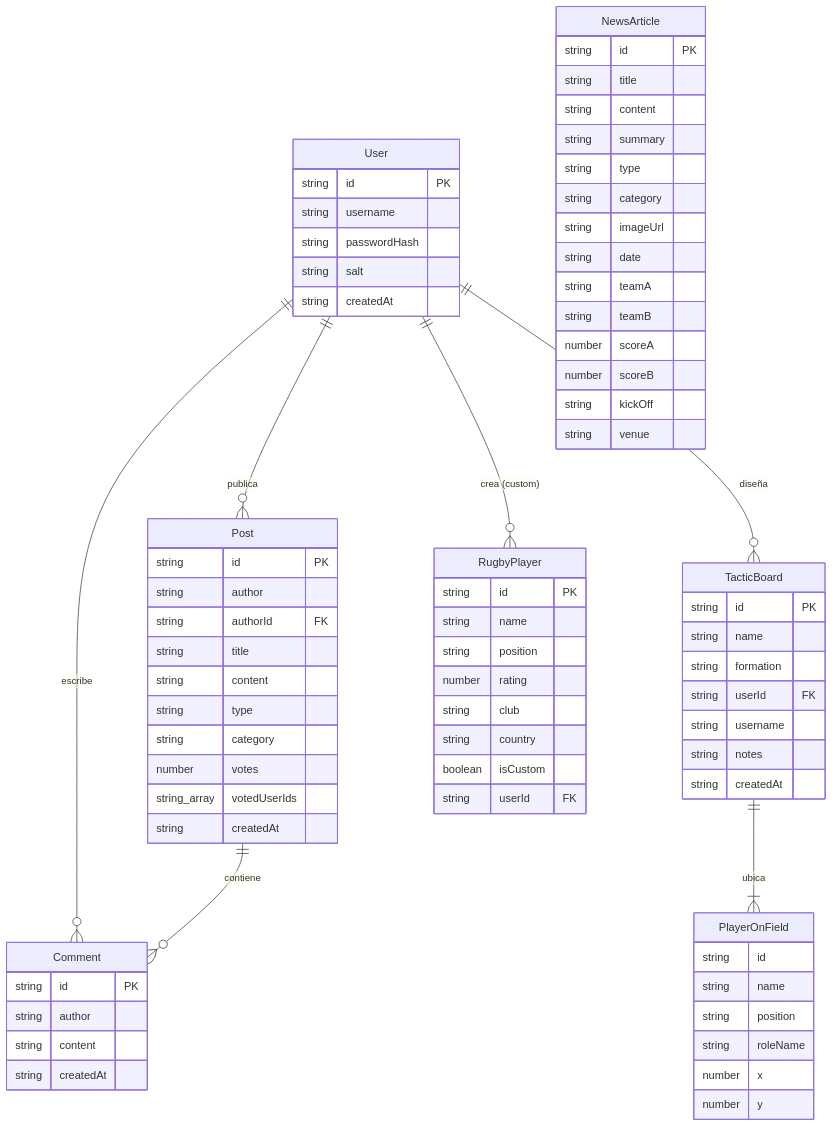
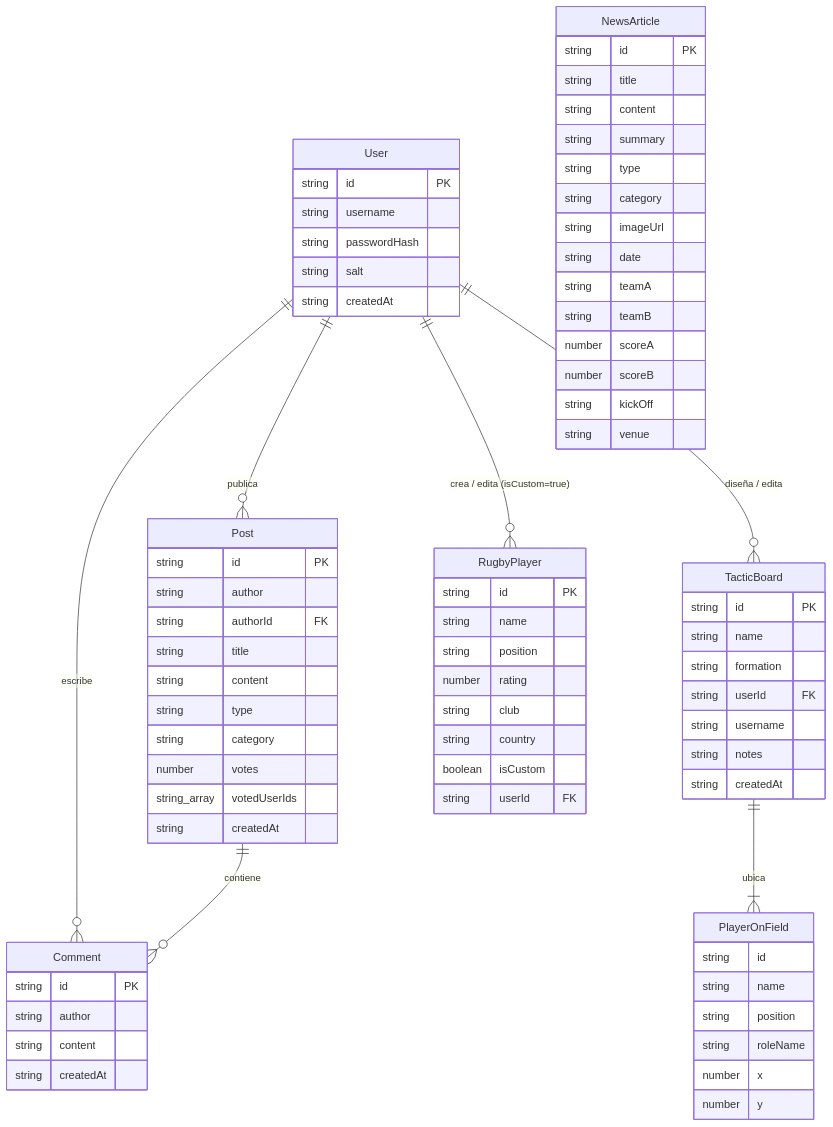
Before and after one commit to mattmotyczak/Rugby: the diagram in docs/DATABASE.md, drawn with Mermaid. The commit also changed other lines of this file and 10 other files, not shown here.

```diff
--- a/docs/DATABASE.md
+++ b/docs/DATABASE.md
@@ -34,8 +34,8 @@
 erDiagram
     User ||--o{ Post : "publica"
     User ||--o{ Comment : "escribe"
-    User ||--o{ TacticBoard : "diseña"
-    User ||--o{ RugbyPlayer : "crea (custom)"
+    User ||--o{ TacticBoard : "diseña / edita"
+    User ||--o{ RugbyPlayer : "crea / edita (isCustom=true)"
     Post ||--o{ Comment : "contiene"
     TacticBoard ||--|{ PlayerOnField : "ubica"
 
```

:::::

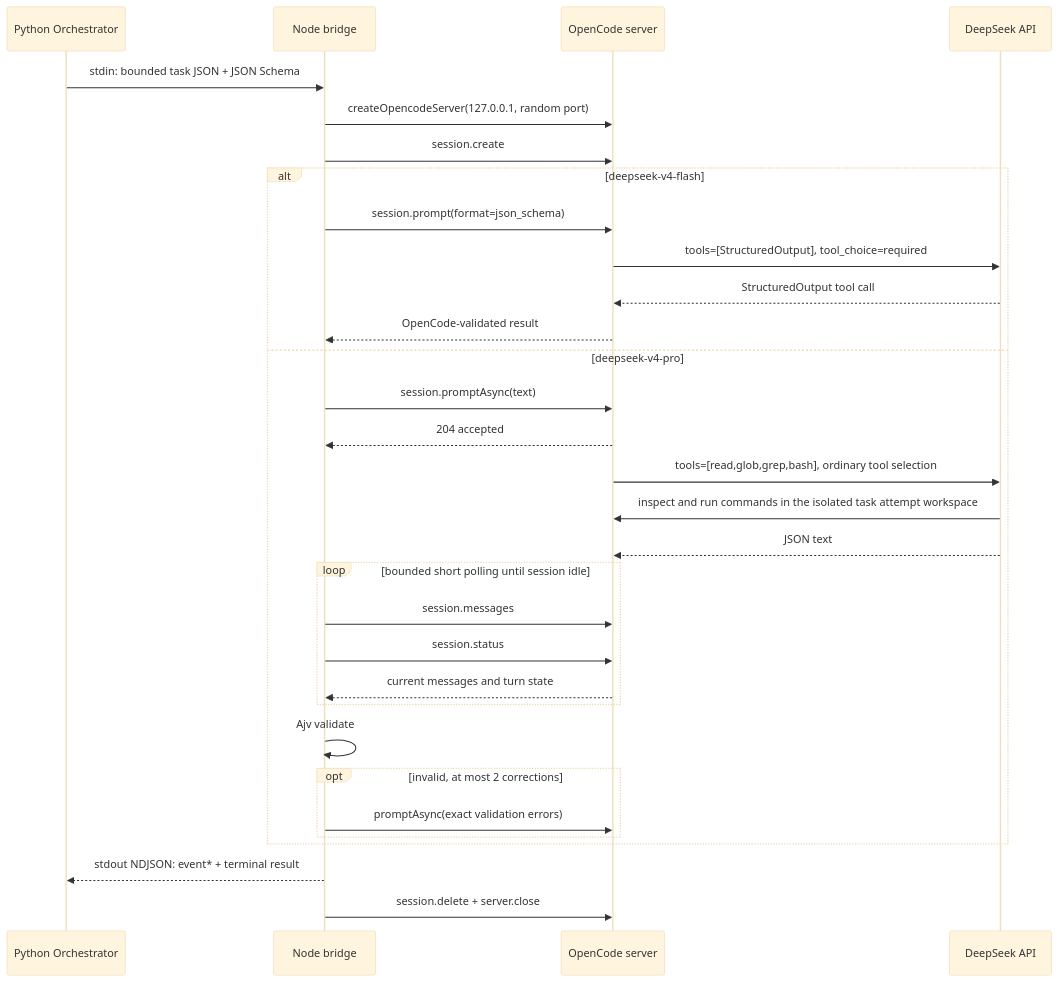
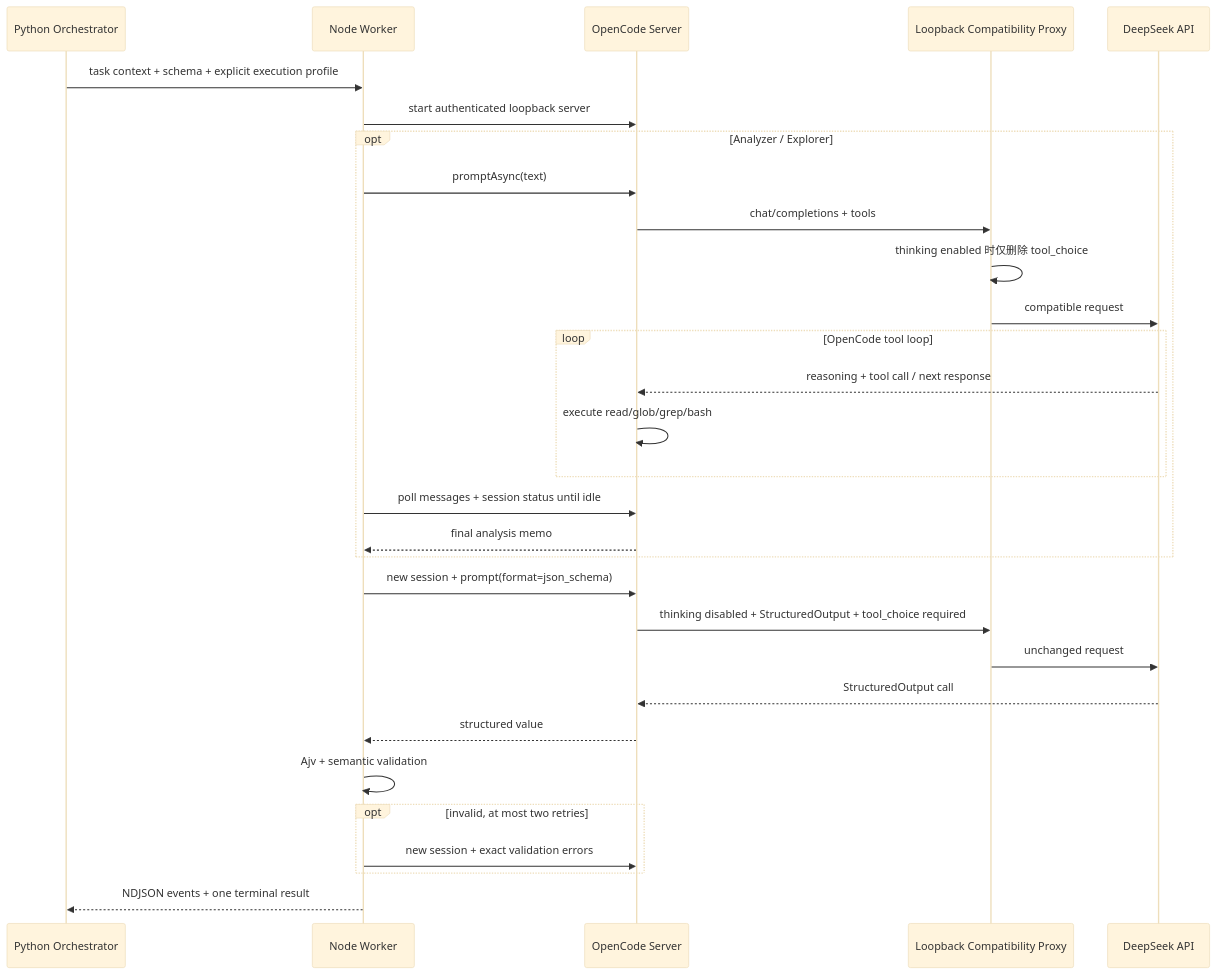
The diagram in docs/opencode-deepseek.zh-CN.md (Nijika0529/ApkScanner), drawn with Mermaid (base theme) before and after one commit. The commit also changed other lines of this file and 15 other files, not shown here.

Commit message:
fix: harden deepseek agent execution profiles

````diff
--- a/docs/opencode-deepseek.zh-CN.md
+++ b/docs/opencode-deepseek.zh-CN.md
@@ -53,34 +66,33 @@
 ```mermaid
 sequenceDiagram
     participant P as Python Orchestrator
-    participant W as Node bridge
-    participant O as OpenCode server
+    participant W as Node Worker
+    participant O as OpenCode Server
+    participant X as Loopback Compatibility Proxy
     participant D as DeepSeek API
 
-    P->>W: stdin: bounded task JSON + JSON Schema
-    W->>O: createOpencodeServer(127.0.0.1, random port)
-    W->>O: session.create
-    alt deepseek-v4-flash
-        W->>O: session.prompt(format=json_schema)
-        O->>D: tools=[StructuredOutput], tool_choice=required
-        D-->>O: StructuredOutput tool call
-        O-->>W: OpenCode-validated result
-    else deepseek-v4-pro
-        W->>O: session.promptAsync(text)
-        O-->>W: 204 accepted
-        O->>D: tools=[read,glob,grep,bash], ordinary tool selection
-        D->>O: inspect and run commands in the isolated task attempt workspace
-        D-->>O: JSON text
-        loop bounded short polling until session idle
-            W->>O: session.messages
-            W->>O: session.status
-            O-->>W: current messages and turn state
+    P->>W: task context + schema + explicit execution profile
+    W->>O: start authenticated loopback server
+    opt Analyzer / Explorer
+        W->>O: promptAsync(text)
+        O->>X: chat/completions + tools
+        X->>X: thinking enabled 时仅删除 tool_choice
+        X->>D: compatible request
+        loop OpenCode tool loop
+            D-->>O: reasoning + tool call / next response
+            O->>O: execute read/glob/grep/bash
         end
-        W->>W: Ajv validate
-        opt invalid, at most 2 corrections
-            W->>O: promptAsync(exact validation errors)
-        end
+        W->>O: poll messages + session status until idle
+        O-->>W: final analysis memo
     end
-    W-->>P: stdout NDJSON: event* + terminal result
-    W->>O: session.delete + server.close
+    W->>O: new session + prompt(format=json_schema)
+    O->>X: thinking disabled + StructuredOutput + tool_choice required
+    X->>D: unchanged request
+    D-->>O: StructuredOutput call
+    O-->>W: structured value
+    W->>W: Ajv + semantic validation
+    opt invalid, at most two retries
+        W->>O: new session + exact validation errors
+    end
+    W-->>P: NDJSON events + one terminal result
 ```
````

:::::

| Your goal |
Look back at the entries above. Retype the line with "explicit execution profile", the line with "OpenCode tool loop", and all lines in between.

| Reply to the exercise |
+    P->>W: task context + schema + explicit execution profile
+    W->>O: start authenticated loopback server
+    opt Analyzer / Explorer
+        W->>O: promptAsync(text)
+        O->>X: chat/completions + tools
+        X->>X: thinking enabled 时仅删除 tool_choice
+        X->>D: compatible request
+        loop OpenCode tool loop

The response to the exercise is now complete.